- [Activity]:
Once you find the line containing "쓰기로 이동...</a> <br>", output it and every line after it to the end of the records, exactly.

Source records
== == ==

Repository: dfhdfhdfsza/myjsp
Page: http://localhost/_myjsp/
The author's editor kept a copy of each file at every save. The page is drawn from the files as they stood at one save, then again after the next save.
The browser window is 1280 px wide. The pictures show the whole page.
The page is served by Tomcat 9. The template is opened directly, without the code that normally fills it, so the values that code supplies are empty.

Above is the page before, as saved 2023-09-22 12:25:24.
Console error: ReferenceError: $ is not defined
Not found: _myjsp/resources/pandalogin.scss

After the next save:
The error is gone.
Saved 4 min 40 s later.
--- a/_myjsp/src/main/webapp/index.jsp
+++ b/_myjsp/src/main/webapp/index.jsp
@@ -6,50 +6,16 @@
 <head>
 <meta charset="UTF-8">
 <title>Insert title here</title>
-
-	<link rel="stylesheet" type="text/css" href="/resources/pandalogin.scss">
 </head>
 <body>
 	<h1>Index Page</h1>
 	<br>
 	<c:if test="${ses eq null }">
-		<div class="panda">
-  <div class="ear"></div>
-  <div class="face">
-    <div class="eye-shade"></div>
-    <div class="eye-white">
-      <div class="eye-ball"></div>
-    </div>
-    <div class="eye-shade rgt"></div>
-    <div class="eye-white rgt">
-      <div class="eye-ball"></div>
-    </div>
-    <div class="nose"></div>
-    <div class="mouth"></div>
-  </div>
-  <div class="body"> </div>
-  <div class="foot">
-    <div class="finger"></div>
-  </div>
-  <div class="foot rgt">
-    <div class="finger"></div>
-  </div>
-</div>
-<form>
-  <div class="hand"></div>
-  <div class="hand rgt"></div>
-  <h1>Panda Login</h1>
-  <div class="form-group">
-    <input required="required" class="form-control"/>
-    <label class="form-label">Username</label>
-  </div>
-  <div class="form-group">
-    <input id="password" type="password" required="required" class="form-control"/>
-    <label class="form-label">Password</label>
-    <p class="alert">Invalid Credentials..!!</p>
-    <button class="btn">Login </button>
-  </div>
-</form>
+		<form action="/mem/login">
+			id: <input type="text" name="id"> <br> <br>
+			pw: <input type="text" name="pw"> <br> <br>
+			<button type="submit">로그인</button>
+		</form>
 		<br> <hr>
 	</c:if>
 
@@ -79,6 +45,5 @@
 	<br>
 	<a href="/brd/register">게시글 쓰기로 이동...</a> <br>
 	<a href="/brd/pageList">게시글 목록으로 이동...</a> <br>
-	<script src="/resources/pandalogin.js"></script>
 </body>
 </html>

== == ==

- [Solution for this task]:
 	<a href="/brd/register">게시글 쓰기로 이동...</a> <br>
 	<a href="/brd/pageList">게시글 목록으로 이동...</a> <br>
-	<script src="/resources/pandalogin.js"></script>
 </body>
 </html>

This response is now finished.